> ACTIVITY:
Each line of the listing that includes the string "edited" is to be identified and copied.

> LISTED ENTRIES:
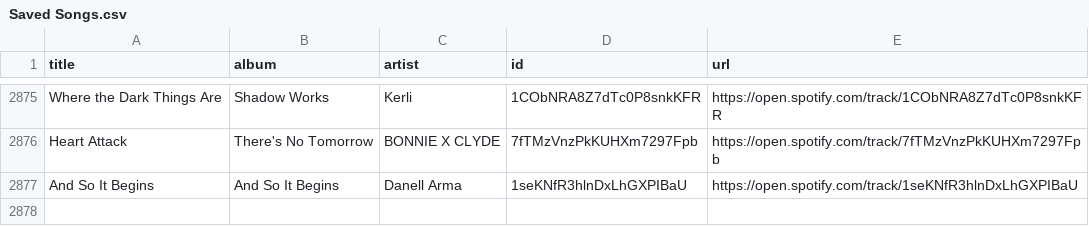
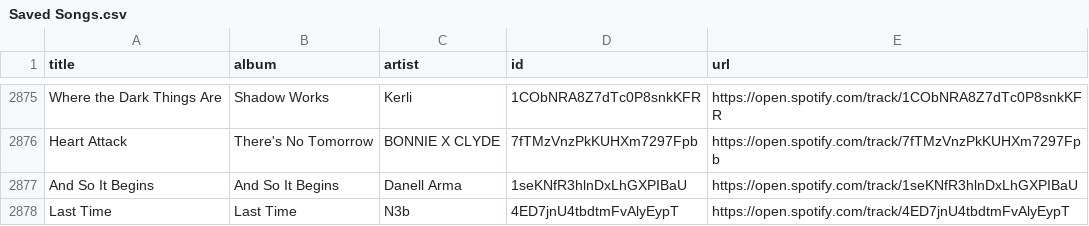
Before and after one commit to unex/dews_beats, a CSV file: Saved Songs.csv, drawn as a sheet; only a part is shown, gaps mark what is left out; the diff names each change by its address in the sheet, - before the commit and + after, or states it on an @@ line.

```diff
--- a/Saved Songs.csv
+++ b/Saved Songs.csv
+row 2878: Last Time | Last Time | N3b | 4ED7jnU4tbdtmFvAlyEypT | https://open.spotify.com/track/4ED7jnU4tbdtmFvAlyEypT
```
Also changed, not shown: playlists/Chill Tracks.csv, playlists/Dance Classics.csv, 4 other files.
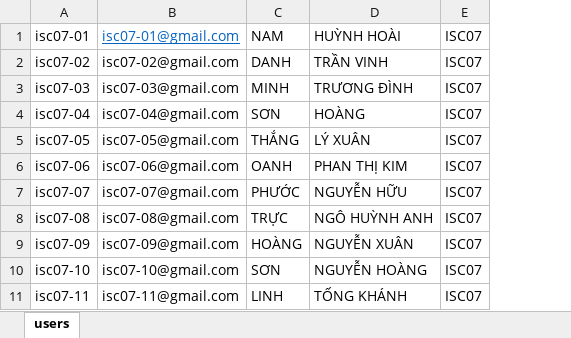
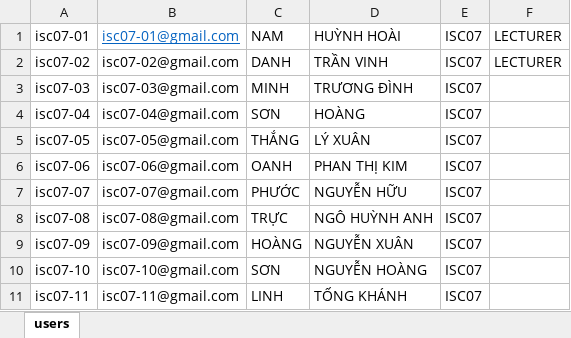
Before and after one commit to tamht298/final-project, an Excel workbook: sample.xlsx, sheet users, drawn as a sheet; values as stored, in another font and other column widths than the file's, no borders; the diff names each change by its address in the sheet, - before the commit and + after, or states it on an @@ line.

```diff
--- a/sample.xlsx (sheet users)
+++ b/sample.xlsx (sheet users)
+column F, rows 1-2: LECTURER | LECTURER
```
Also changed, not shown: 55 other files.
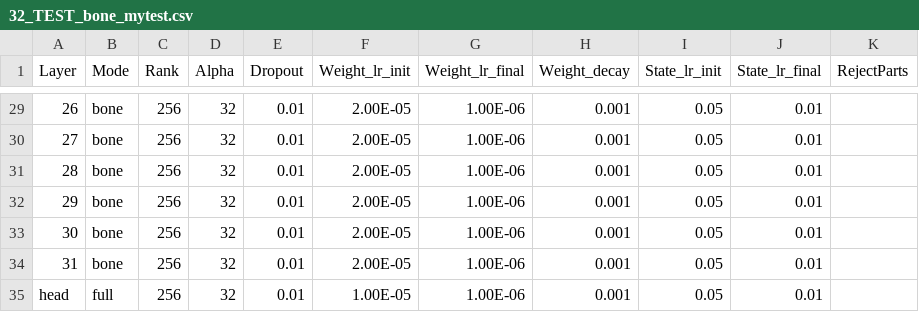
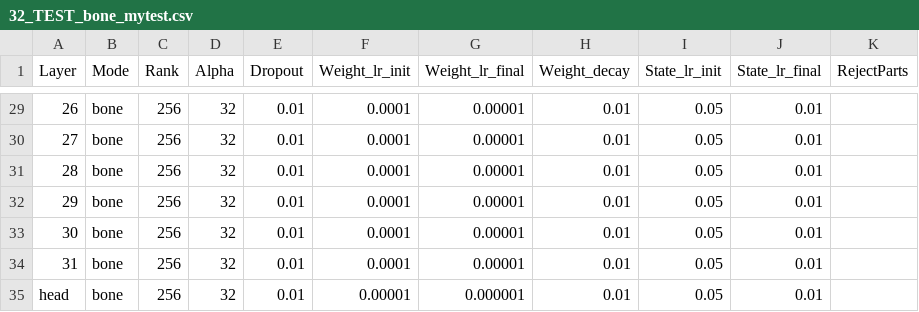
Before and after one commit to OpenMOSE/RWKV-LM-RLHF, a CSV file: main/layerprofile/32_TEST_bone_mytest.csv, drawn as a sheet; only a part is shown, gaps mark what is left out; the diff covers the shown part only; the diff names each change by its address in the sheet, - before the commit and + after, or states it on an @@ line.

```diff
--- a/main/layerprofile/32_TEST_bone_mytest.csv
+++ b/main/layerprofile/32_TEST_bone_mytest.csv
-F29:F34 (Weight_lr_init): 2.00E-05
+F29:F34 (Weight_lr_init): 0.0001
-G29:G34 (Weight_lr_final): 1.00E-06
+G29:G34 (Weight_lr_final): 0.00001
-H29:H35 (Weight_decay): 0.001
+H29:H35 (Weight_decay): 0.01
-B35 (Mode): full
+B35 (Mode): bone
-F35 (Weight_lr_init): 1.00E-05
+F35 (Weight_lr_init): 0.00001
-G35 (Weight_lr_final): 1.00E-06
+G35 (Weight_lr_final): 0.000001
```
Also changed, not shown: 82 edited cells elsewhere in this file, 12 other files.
...
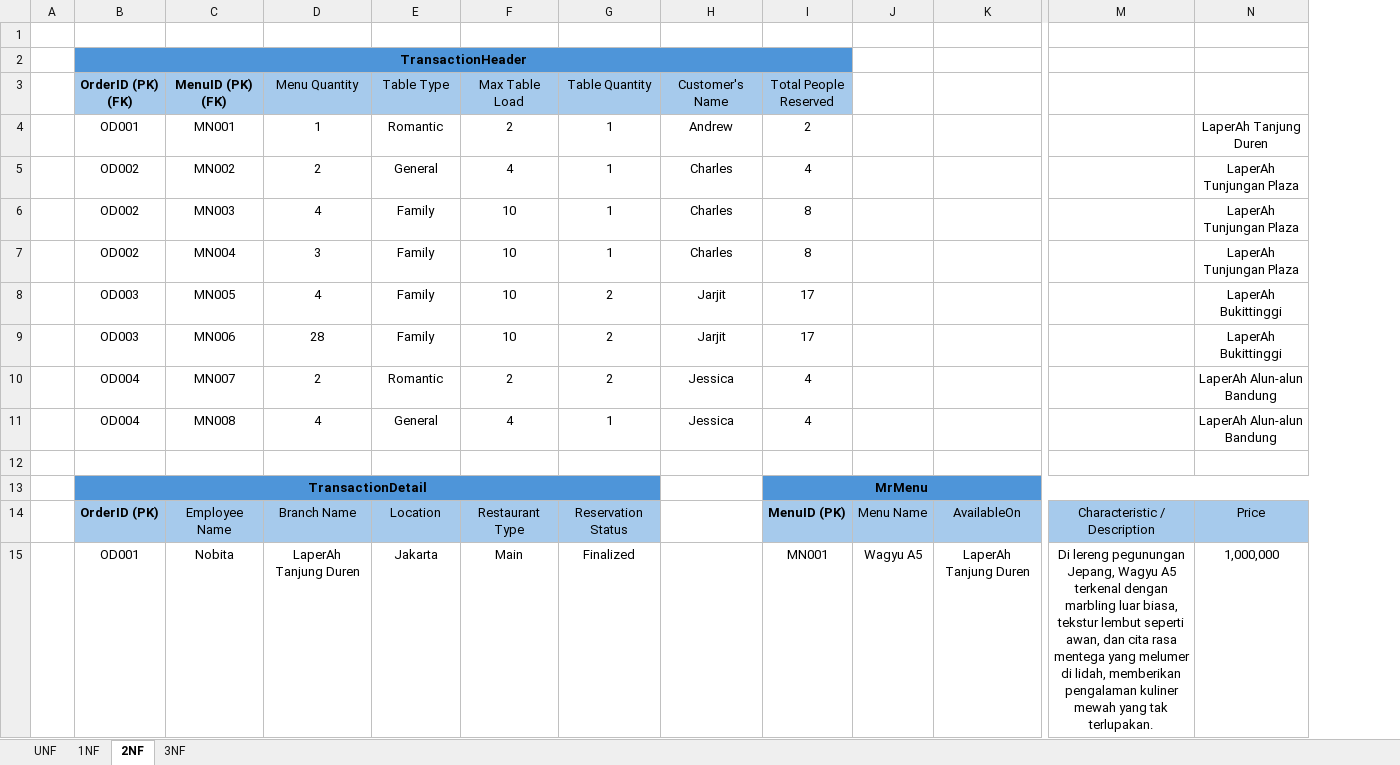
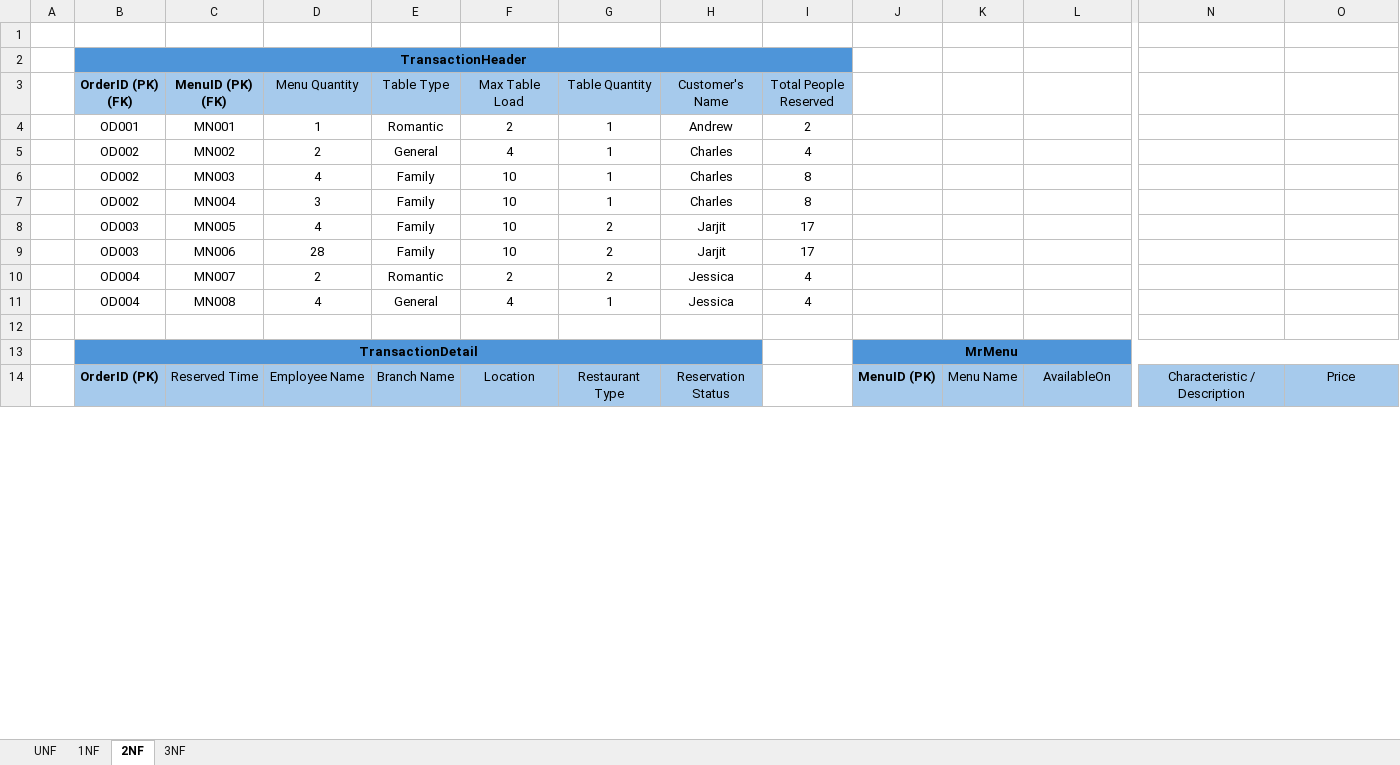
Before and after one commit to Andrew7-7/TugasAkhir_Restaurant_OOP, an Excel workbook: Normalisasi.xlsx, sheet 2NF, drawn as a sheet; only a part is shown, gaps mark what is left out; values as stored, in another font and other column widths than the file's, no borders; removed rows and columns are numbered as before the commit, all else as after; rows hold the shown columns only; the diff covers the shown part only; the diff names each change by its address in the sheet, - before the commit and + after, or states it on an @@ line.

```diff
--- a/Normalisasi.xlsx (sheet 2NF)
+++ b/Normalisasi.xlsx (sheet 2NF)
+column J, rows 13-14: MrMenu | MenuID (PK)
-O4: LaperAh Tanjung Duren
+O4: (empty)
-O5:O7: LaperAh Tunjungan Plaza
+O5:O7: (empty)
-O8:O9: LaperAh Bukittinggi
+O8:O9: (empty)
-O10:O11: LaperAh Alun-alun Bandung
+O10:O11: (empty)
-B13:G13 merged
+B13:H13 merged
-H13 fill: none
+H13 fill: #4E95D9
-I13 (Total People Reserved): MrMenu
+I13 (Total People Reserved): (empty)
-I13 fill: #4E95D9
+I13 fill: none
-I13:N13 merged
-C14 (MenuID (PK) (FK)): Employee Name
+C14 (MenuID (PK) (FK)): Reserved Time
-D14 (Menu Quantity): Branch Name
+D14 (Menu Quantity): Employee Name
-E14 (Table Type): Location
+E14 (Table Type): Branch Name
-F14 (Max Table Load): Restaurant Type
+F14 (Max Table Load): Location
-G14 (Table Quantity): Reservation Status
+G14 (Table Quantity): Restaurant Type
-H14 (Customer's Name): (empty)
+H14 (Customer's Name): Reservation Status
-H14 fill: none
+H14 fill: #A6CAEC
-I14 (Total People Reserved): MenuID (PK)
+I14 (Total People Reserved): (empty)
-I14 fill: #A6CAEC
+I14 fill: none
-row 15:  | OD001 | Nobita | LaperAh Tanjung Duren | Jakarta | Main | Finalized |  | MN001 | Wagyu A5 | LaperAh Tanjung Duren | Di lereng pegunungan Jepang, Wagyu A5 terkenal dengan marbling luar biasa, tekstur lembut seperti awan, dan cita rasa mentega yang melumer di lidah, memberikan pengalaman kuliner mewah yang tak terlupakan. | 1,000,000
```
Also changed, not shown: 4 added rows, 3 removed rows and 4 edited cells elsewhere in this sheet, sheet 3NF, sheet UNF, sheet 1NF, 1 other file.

> ANSWER TO THIS PROBLEM:
Also changed, not shown: 82 edited cells elsewhere in this file, 12 other files.
Also changed, not shown: 4 added rows, 3 removed rows and 4 edited cells elsewhere in this sheet, sheet 3NF, sheet UNF, sheet 1NF, 1 other file.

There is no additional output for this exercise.